Instructions to follow: Take the records below from their first line through the line holding "Revise index.html for", and set each of those lines down exactly, without pictures.

Data supplied:
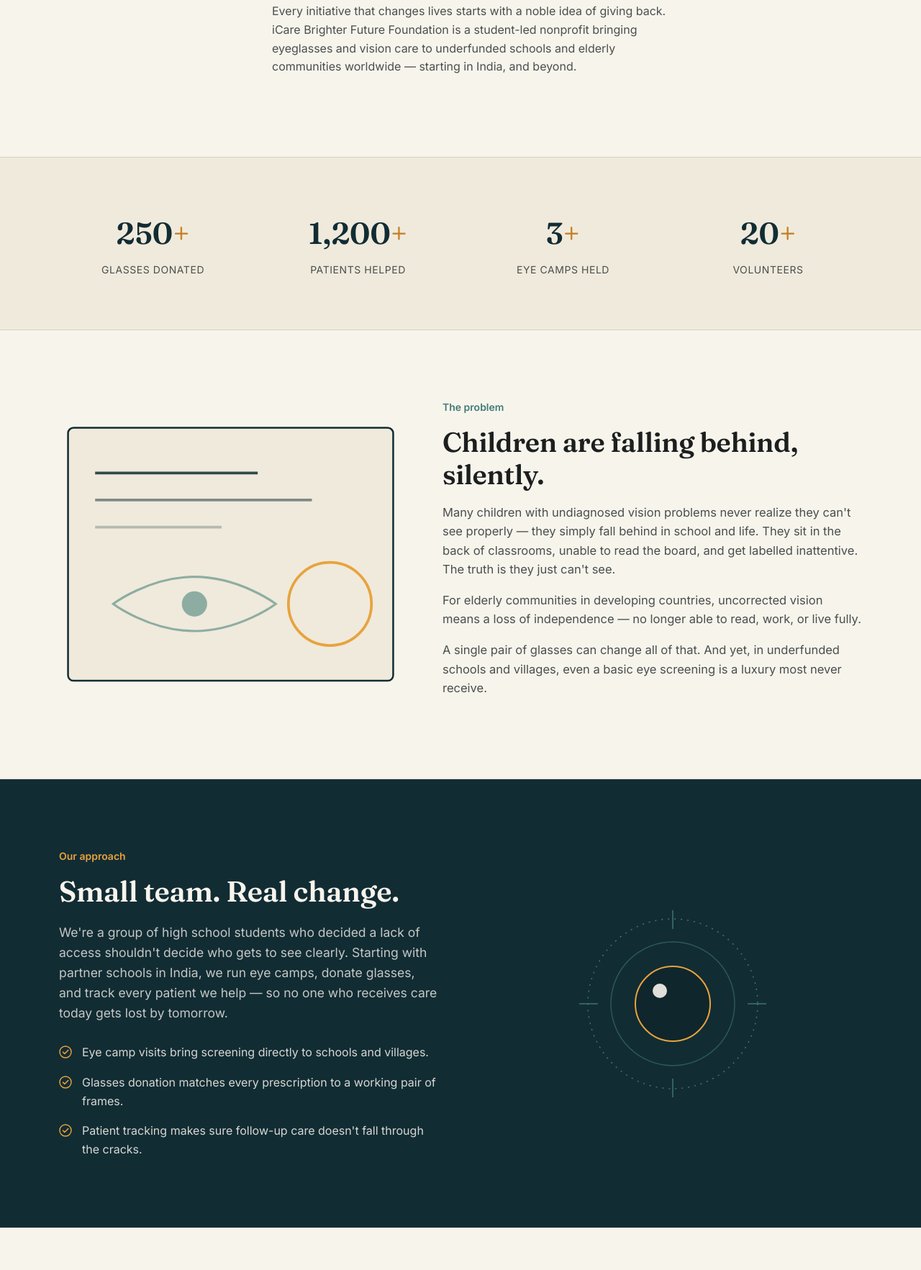
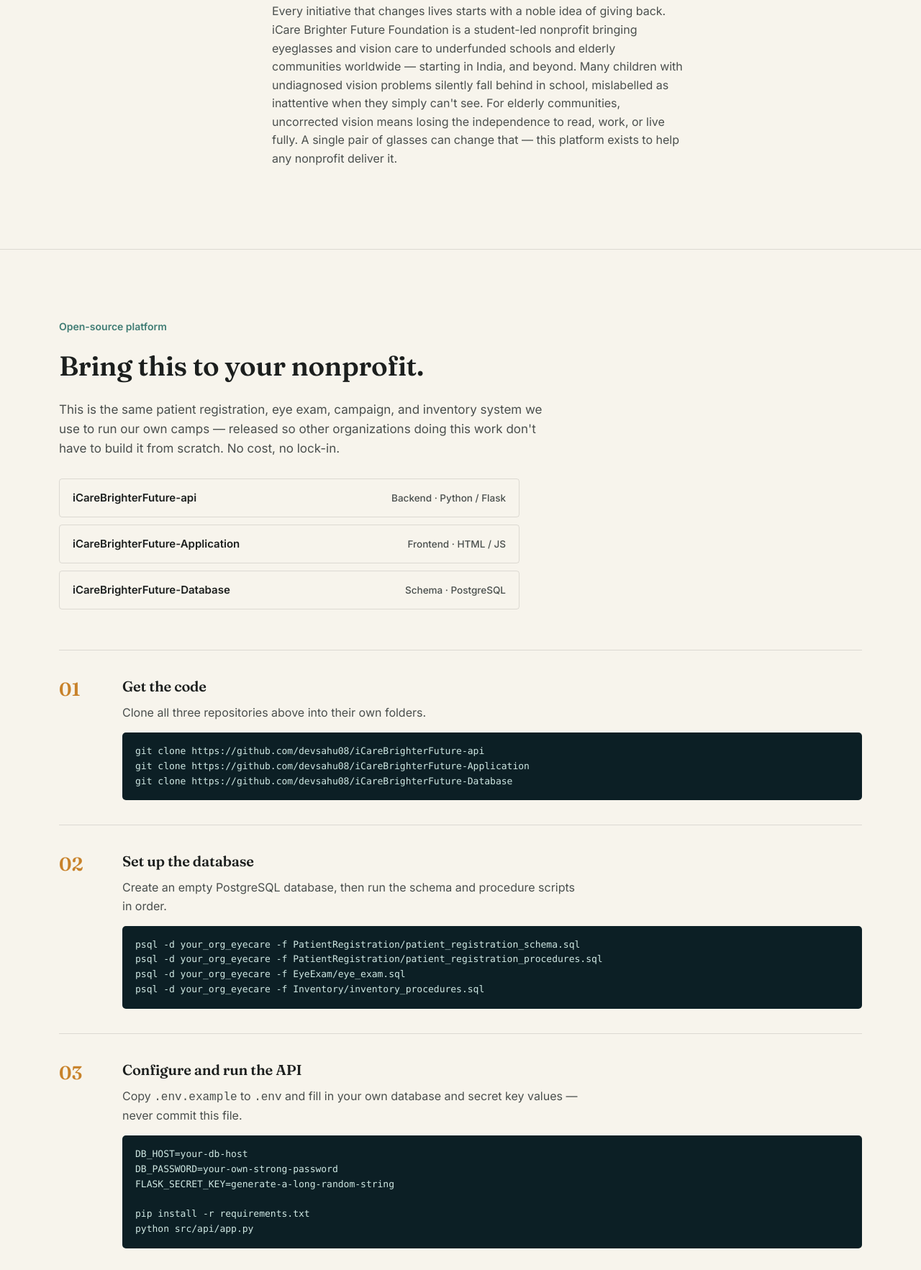
Before and after one commit to devsahu08/open-vision-care-platform, a plain HTML site: page index.html in a window 1280 px wide. Shown: the part 1035-2800 px from the top of the page at 72% size. Drawn offline with Linux system fonts and the light colour scheme.

Commit message:
Revise index.html for open-source platform details
Updated the content to reflect the open-source nature of the platform and added implementation steps for setting up the project. Removed sections that were not relevant and streamlined the navigation links.

```diff
--- a/index.html
+++ b/index.html
@@ -395,8 +395,47 @@
     padding-top:26px; display:flex; justify-content:space-between; flex-wrap:wrap; gap:12px;
     font-size:13px; color:rgba(247,244,236,0.45);
   }
+
+  /* ---------- implementation ---------- */
+  .implement{ border-top:1px solid var(--line); }
+  .implement-head{ max-width:680px; }
+  .implement-head h2{ font-size:clamp(28px,3.6vw,38px); }
+  .implement-head p{ margin-top:16px; color:var(--ink-soft); font-size:17px; }
+
+  .repo-list{
+    display:grid; gap:10px; margin:28px 0 0;
+    max-width:640px;
+  }
+  .repo-list a{
+    display:flex; align-items:center; justify-content:space-between;
+    padding:14px 18px; border:1.5px solid var(--line); border-radius:4px;
+    text-decoration:none; color:var(--ink); font-size:15px; font-weight:600;
+    transition:border-color .2s ease, background .2s ease;
+  }
+  .repo-list a:hover{ border-color:var(--teal); background:var(--paper-2); }
+  .repo-list a span.tag{
+    font-weight:500; color:var(--ink-soft); font-size:13.5px;
+  }
+
+  .impl-steps{ margin-top:56px; display:grid; gap:0; }
+  .impl-step{
+    display:grid; grid-template-columns:64px 1fr; gap:24px;
+    padding:34px 0; border-top:1px solid var(--line);
+  }
+  .impl-steps .impl-step:last-child{ border-bottom:1px solid var(--line); }
+  @media (max-width:640px){ .impl-step{ grid-template-columns:1fr; gap:10px; } }
+  .impl-step .num{
+    font-family:'Fraunces',serif; font-size:26px; font-weight:600; color:var(--amber-deep);
+  }
+  .impl-step h3{ font-size:20px; font-weight:600; margin-bottom:8px; }
+  .impl-step p{ margin:0 0 14px; color:var(--ink-soft); font-size:16px; max-width:64ch; }
+  .impl-step pre{
+    background:var(--navy-deep); color:#cfe8e3;
+    border-radius:5px; padding:16px 18px; margin:0;
+    font-family:'SFMono-Regular',Consolas,monospace; font-size:13px; line-height:1.6;
+    overflow-x:auto;
+  }
 </style>
-</head>
 <body>
 
 <header>
@@ -412,12 +451,9 @@
     <div class="navlinks-wrap">
       <ul class="navlinks">
         <li><a href="#mission">Mission</a></li>
-        <li><a href="#vision">Vision</a></li>
-        <li><a href="#programs">How it works</a></li>
-        <li><a href="#platform">The platform</a></li>
-        <li><a href="#involved">Get involved</a></li>
+        <li><a href="#implement">Get started</a></li>
       </ul>
-      <a class="nav-cta" href="#involved">Donate</a>
+      <a class="nav-cta" href="#implement">Get the code</a>
     </div>
   </nav>
 </header>
@@ -433,10 +469,10 @@
           <span>iCare Brighter Future Foundation</span>
         </div>
         <h1>Every child deserves<br>to see the <em>board</em>.</h1>
-        <p class="lede">We provide affordable eyeglasses to underfunded schools and elderly communities — starting in India, and beyond. A student-led team proving that real change doesn't require a medical degree, just a little of your time.</p>
+        <p class="lede">We provide affordable eyeglasses to underfunded schools and elderly communities — starting in India, and beyond. This is the open-source platform behind our camps, free for any nonprofit to run.</p>
         <div class="hero-ctas">
-          <a href="#involved" class="btn btn-primary">Volunteer now</a>
-          <a href="#platform" class="btn btn-ghost">Explore the open platform</a>
+          <a href="#mission" class="btn btn-primary">Read our mission</a>
+          <a href="#implement" class="btn btn-ghost">Get the code</a>
         </div>
       </div>
 
@@ -473,177 +509,85 @@
         <blockquote>
           To provide affordable eyeglasses to needy people around the world — beginning with underfunded schools and elderly communities.
         </blockquote>
-        <p class="mission-foot">Every initiative that changes lives starts with a noble idea of giving back. iCare Brighter Future Foundation is a student-led nonprofit bringing eyeglasses and vision care to underfunded schools and elderly communities worldwide — starting in India, and beyond.</p>
+        <p class="mission-foot">Every initiative that changes lives starts with a noble idea of giving back. iCare Brighter Future Foundation is a student-led nonprofit bringing eyeglasses and vision care to underfunded schools and elderly communities worldwide — starting in India, and beyond. Many children with undiagnosed vision problems silently fall behind in school, mislabelled as inattentive when they simply can't see. For elderly communities, uncorrected vision means losing the independence to read, work, or live fully. A single pair of glasses can change that — this platform exists to help any nonprofit deliver it.</p>
       </div>
     </div>
   </section>
 
-  <!-- STATS -->
-  <section class="stats section-tight">
-    <div class="wrap stats-grid">
-      <div class="stat">
-        <div class="stat-num">250<span>+</span></div>
-        <div class="stat-label">Glasses donated</div>
+  <!-- IMPLEMENTATION / GET STARTED -->
+  <section class="implement" id="implement">
+    <div class="wrap">
+      <div class="implement-head">
+        <div class="kicker">Open-source platform</div>
+        <h2>Bring this to your nonprofit.</h2>
+        <p>This is the same patient registration, eye exam, campaign, and inventory system we use to run our own camps — released so other organizations doing this work don't have to build it from scratch. No cost, no lock-in.</p>
       </div>
-      <div class="stat">
-        <div class="stat-num">1,200<span>+</span></div>
-        <div class="stat-label">Patients helped</div>
+
+      <div class="repo-list">
+        <a href="https://github.com/devsahu08/iCareBrighterFuture-api" target="_blank" rel="noopener">
+          iCareBrighterFuture-api <span class="tag">Backend · Python / Flask</span>
+        </a>
+        <a href="https://github.com/devsahu08/iCareBrighterFuture-Application" target="_blank" rel="noopener">
+          iCareBrighterFuture-Application <span class="tag">Frontend · HTML / JS</span>
+        </a>
+        <a href="https://github.com/devsahu08/iCareBrighterFuture-Database" target="_blank" rel="noopener">
+          iCareBrighterFuture-Database <span class="tag">Schema · PostgreSQL</span>
+        </a>
       </div>
-      <div class="stat">
-        <div class="stat-num">3<span>+</span></div>
-        <div class="stat-label">Eye camps held</div>
-      </div>
-      <div class="stat">
-        <div class="stat-num">20<span>+</span></div>
-        <div class="stat-label">Volunteers</div>
+
+      <div class="impl-steps">
+        <div class="impl-step">
+          <div class="num">01</div>
+          <div>
+            <h3>Get the code</h3>
+            <p>Clone all three repositories above into their own folders.</p>
+            <pre>git clone https://github.com/devsahu08/iCareBrighterFuture-api
+git clone https://github.com/devsahu08/iCareBrighterFuture-Application
+git clone https://github.com/devsahu08/iCareBrighterFuture-Database</pre>
           </div>
         </div>
-  </section>
 
-  <!-- PROBLEM -->
-  <section class="problem" id="problem">
-    <div class="wrap problem-grid">
-      <div class="problem-art" aria-hidden="true">
-        <svg viewBox="0 0 380 300" xmlns="http://www.w3.org/2000/svg">
-          <rect x="10" y="10" width="360" height="280" rx="6" fill="#EFEADC" stroke="#122C34" stroke-width="2"/>
-          <line x1="40" y1="60" x2="220" y2="60" stroke="#122C34" stroke-width="3" opacity="0.85"/>
-          <line x1="40" y1="90" x2="280" y2="90" stroke="#122C34" stroke-width="3" opacity="0.5"/>
-          <line x1="40" y1="120" x2="180" y2="120" stroke="#122C34" stroke-width="3" opacity="0.25"/>
-          <circle cx="300" cy="205" r="46" fill="none" stroke="#E8A33D" stroke-width="3"/>
-          <path d="M300 175 L300 205 L322 220" stroke="#E8A33D" stroke-width="3" stroke-linecap="round" fill="none" opacity="0"/>
-          <path d="M60 205C60 205 100 175 150 175C200 175 240 205 240 205C240 205 200 235 150 235C100 235 60 205 60 205Z" stroke="#3F7C74" stroke-width="2.5" fill="none" opacity="0.55"/>
-          <circle cx="150" cy="205" r="14" fill="#3F7C74" opacity="0.55"/>
-        </svg>
-      </div>
+        <div class="impl-step">
+          <div class="num">02</div>
           <div>
-        <div class="kicker">The problem</div>
-        <h2>Children are falling behind, silently.</h2>
-        <p>Many children with undiagnosed vision problems never realize they can't see properly — they simply fall behind in school and life. They sit in the back of classrooms, unable to read the board, and get labelled inattentive. The truth is they just can't see.</p>
-        <p>For elderly communities in developing countries, uncorrected vision means a loss of independence — no longer able to read, work, or live fully.</p>
-        <p>A single pair of glasses can change all of that. And yet, in underfunded schools and villages, even a basic eye screening is a luxury most never receive.</p>
+            <h3>Set up the database</h3>
+            <p>Create an empty PostgreSQL database, then run the schema and procedure scripts in order.</p>
+            <pre>psql -d your_org_eyecare -f PatientRegistration/patient_registration_schema.sql
+psql -d your_org_eyecare -f PatientRegistration/patient_registration_procedures.sql
+psql -d your_org_eyecare -f EyeExam/eye_exam.sql
+psql -d your_org_eyecare -f Inventory/inventory_procedures.sql</pre>
           </div>
         </div>
-  </section>
 
-  <!-- VISION -->
-  <section class="vision" id="vision">
-    <div class="wrap vision-grid">
+        <div class="impl-step">
+          <div class="num">03</div>
           <div>
-        <div class="kicker">Our approach</div>
-        <h2>Small team. Real change.</h2>
-        <p>We're a group of high school students who decided a lack of access shouldn't decide who gets to see clearly. Starting with partner schools in India, we run eye camps, donate glasses, and track every patient we help — so no one who receives care today gets lost by tomorrow.</p>
-        <ul class="vision-list">
-          <li>
-            <svg width="18" height="18" viewBox="0 0 18 18" fill="none"><circle cx="9" cy="9" r="8" stroke="#E8A33D" stroke-width="1.4"/><path d="M5.5 9.2L7.8 11.5L12.8 6.5" stroke="#E8A33D" stroke-width="1.6" stroke-linecap="round" stroke-linejoin="round"/></svg>
-            Eye camp visits bring screening directly to schools and villages.
-          </li>
-          <li>
-            <svg width="18" height="18" viewBox="0 0 18 18" fill="none"><circle cx="9" cy="9" r="8" stroke="#E8A33D" stroke-width="1.4"/><path d="M5.5 9.2L7.8 11.5L12.8 6.5" stroke="#E8A33D" stroke-width="1.6" stroke-linecap="round" stroke-linejoin="round"/></svg>
-            Glasses donation matches every prescription to a working pair of frames.
-          </li>
-          <li>
-            <svg width="18" height="18" viewBox="0 0 18 18" fill="none"><circle cx="9" cy="9" r="8" stroke="#E8A33D" stroke-width="1.4"/><path d="M5.5 9.2L7.8 11.5L12.8 6.5" stroke="#E8A33D" stroke-width="1.6" stroke-linecap="round" stroke-linejoin="round"/></svg>
-            Patient tracking makes sure follow-up care doesn't fall through the cracks.
-          </li>
-        </ul>
-      </div>
-      <div class="vision-art" aria-hidden="true">
-        <svg width="300" height="300" viewBox="0 0 300 300" fill="none" xmlns="http://www.w3.org/2000/svg">
-          <circle cx="150" cy="150" r="118" stroke="#3F7C74" stroke-width="1.4" stroke-dasharray="2 7"/>
-          <circle cx="150" cy="150" r="86" stroke="#3F7C74" stroke-width="1.4" opacity="0.6"/>
-          <circle cx="150" cy="150" r="52" fill="#0f262c"/>
-          <circle cx="150" cy="150" r="52" stroke="#E8A33D" stroke-width="2"/>
-          <circle cx="132" cy="132" r="10" fill="#F7F4EC" opacity="0.9"/>
-          <line x1="150" y1="20" x2="150" y2="46" stroke="#3F7C74" stroke-width="1.4"/>
-          <line x1="150" y1="254" x2="150" y2="280" stroke="#3F7C74" stroke-width="1.4"/>
-          <line x1="20" y1="150" x2="46" y2="150" stroke="#3F7C74" stroke-width="1.4"/>
-          <line x1="254" y1="150" x2="280" y2="150" stroke="#3F7C74" stroke-width="1.4"/>
-        </svg>
+            <h3>Configure and run the API</h3>
+            <p>Copy <code>.env.example</code> to <code>.env</code> and fill in your own database and secret key values — never commit this file.</p>
+            <pre>DB_HOST=your-db-host
+DB_PASSWORD=your-own-strong-password
+FLASK_SECRET_KEY=generate-a-long-random-string
+
+pip install -r requirements.txt
+python src/api/app.py</pre>
           </div>
         </div>
-  </section>
 
-  <!-- PROGRAMS / HOW IT WORKS -->
-  <section class="programs" id="programs">
-    <div class="wrap">
-      <div class="programs-head">
-        <div class="kicker">What we do</div>
-        <h2>Our four programs.</h2>
-        <p>Each program covers a different part of the journey from an undiagnosed vision problem to a working pair of glasses — and a student ready to lead the next one.</p>
-      </div>
-      <div class="steps">
-        <div class="step">
-          <div class="num">01</div>
-          <h3>Eye camp visits</h3>
-          <p>On-site screenings at partner schools and villages, run by volunteers.</p>
-        </div>
-        <div class="step">
-          <div class="num">02</div>
-          <h3>Glasses donation</h3>
-          <p>Every prescription is matched to a frame the person can keep and use.</p>
-        </div>
-        <div class="step">
-          <div class="num">03</div>
-          <h3>Patient tracking</h3>
-          <p>Our own software keeps every patient's exam and follow-up on record.</p>
-        </div>
-        <div class="step">
+        <div class="impl-step">
           <div class="num">04</div>
-          <h3>Youth leadership</h3>
-          <p>High school students plan camps, raise funds, and lead chapters.</p>
+          <div>
+            <h3>Point the frontend at your API</h3>
+            <p>Update the API base URL in the frontend config, then host the <code>src</code> folder on any web server.</p>
+            <pre>// js/app-config-v2.js
+const API_BASE = "https://your-org-domain.org/api";</pre>
           </div>
         </div>
-    </div>
-  </section>
 
-  <!-- PLATFORM -->
-  <section class="platform" id="platform">
-    <div class="wrap platform-grid">
+        <div class="impl-step">
+          <div class="num">05</div>
           <div>
-        <div class="kicker">Open Vision Care Platform</div>
-        <h2>The software behind our camps is free for any nonprofit to run.</h2>
-        <p>We built patient registration, eye exams, campaign management, and inventory tracking to run our own camps — then open-sourced it, so other organizations doing this work don't have to build it twice.</p>
-        <div class="platform-links">
-          <a class="btn btn-primary" href="https://devsahu08.github.io/open-vision-care-platform/" target="_blank" rel="noopener">View the platform</a>
-          <a class="btn btn-ghost" href="#involved">Bring it to your nonprofit</a>
-        </div>
-      </div>
-      <div class="codecard" role="img" aria-label="Illustration of the platform's open-source repositories">
-        <div class="dots"><span></span><span></span><span></span></div>
-        <p class="line c1">open-vision-care-platform/</p>
-        <p class="line c3">├─ registration    <span class="c1">// patient intake</span></p>
-        <p class="line c3">├─ eye-exam        <span class="c1">// prescriptions</span></p>
-        <p class="line c3">├─ inventory        <span class="c1">// donated eyewear</span></p>
-        <p class="line c3">└─ campaigns      <span class="c1">// camp scheduling</span></p>
-        <p class="line c2" style="margin-top:16px;">license: free to use, fork, and run</p>
-      </div>
-    </div>
-  </section>
-
-  <!-- GET INVOLVED -->
-  <section class="involve" id="involved">
-    <div class="wrap">
-      <div class="involve-head">
-        <div class="kicker">Join the mission</div>
-        <h2>You don't need to be a doctor.</h2>
-        <p>You don't need a degree. You just need to care — and a little of your time. High school students, real impact, India and beyond.</p>
-      </div>
-
-      <div class="involve-list">
-        <div class="involve-row">
-          <h3>Donate</h3>
-          <p>Your gift covers frames, lenses, and the cost of running an eye camp — every camp runs entirely on donations.</p>
-          <a class="btn btn-primary" href="mailto:info@icarebrighterfuture.org?subject=I'd%20like%20to%20donate">Donate now</a>
-        </div>
-        <div class="involve-row">
-          <h3>Volunteer</h3>
-          <p>Students, translators, and general volunteers are always needed on camp day — no medical background required.</p>
-          <a class="btn btn-ghost" href="mailto:info@icarebrighterfuture.org?subject=I'd%20like%20to%20volunteer">Sign up to help</a>
-        </div>
-        <div class="involve-row">
-          <h3>Partner your nonprofit</h3>
-          <p>Running a similar program? Adopt our open-source platform and get set up to run your own camps.</p>
-          <a class="btn btn-ghost" href="https://devsahu08.github.io/open-vision-care-platform/" target="_blank" rel="noopener">See the platform</a>
+            <h3>Create your first admin account</h3>
+            <p>The schema ships with no user accounts. Insert one Coordinator-role user directly into the database with a bcrypt-hashed password — never store it as plain text. From there, log in and create the rest of your staff accounts through the app itself.</p>
           </div>
         </div>
       </div>
@@ -670,17 +614,15 @@
         <ul>
           <li><a href="#top">Home</a></li>
           <li><a href="#mission">Our Mission</a></li>
-          <li><a href="#involved">Volunteer</a></li>
-          <li><a href="https://icarebrighterfuture.org" target="_blank" rel="noopener">Full website</a></li>
+          <li><a href="#implement">Get Started</a></li>
         </ul>
       </div>
       <div class="foot-col">
-        <h4>Programs</h4>
+        <h4>Repositories</h4>
         <ul>
-          <li><a href="#programs">Eye Camp Visits</a></li>
-          <li><a href="#programs">Glasses Donation</a></li>
-          <li><a href="#platform">Patient Tracking</a></li>
-          <li><a href="#programs">Youth Leadership</a></li>
+          <li><a href="https://github.com/devsahu08/iCareBrighterFuture-api" target="_blank" rel="noopener">API</a></li>
+          <li><a href="https://github.com/devsahu08/iCareBrighterFuture-Application" target="_blank" rel="noopener">Application</a></li>
+          <li><a href="https://github.com/devsahu08/iCareBrighterFuture-Database" target="_blank" rel="noopener">Database</a></li>
         </ul>
       </div>
       <div class="foot-col">
```
Lines whose indentation alone changed are shown as unchanged.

Result of this task:
Before and after one commit to devsahu08/open-vision-care-platform, a plain HTML site: page index.html in a window 1280 px wide. Shown: the part 1035-2800 px from the top of the page at 72% size. Drawn offline with Linux system fonts and the light colour scheme.

Commit message:
Revise index.html for open-source platform details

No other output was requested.